[Information provided]

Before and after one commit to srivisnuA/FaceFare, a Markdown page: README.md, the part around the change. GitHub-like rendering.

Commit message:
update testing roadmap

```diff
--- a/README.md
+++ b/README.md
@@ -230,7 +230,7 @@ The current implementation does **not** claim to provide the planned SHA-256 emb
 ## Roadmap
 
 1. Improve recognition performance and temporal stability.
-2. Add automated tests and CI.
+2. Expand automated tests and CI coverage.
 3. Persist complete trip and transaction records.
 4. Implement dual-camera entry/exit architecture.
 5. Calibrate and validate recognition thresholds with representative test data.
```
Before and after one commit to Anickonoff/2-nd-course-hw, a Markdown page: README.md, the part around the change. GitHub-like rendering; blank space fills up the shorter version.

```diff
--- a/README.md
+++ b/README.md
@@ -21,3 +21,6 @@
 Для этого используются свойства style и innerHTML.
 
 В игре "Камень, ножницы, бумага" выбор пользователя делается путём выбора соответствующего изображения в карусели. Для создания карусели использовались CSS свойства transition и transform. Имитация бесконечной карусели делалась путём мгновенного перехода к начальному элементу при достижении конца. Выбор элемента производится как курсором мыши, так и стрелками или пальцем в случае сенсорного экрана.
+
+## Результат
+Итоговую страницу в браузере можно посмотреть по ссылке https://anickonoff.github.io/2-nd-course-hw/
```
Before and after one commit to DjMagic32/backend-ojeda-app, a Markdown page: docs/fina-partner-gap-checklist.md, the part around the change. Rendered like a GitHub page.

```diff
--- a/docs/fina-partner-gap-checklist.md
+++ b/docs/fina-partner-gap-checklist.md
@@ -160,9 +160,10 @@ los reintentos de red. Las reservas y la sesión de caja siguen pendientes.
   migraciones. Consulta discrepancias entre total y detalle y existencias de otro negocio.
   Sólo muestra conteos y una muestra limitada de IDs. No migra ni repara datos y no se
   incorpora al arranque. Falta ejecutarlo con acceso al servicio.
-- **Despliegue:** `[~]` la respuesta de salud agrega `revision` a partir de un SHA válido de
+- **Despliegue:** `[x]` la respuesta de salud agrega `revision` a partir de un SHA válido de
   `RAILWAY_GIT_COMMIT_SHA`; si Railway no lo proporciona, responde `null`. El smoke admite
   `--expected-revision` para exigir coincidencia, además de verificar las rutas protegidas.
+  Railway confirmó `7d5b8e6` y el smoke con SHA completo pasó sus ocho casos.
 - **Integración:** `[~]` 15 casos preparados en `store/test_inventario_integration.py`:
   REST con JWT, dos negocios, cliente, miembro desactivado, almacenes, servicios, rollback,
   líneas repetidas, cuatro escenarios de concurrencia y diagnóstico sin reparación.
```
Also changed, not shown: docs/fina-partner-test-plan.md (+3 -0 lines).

[/Information provided]

## Your instructions
Filter the records above for lines containing the word "fina", and copy those lines.

## Written answer
Before and after one commit to DjMagic32/backend-ojeda-app, a Markdown page: docs/fina-partner-gap-checklist.md, the part around the change. Rendered like a GitHub page.
--- a/docs/fina-partner-gap-checklist.md
+++ b/docs/fina-partner-gap-checklist.md
Also changed, not shown: docs/fina-partner-test-plan.md (+3 -0 lines).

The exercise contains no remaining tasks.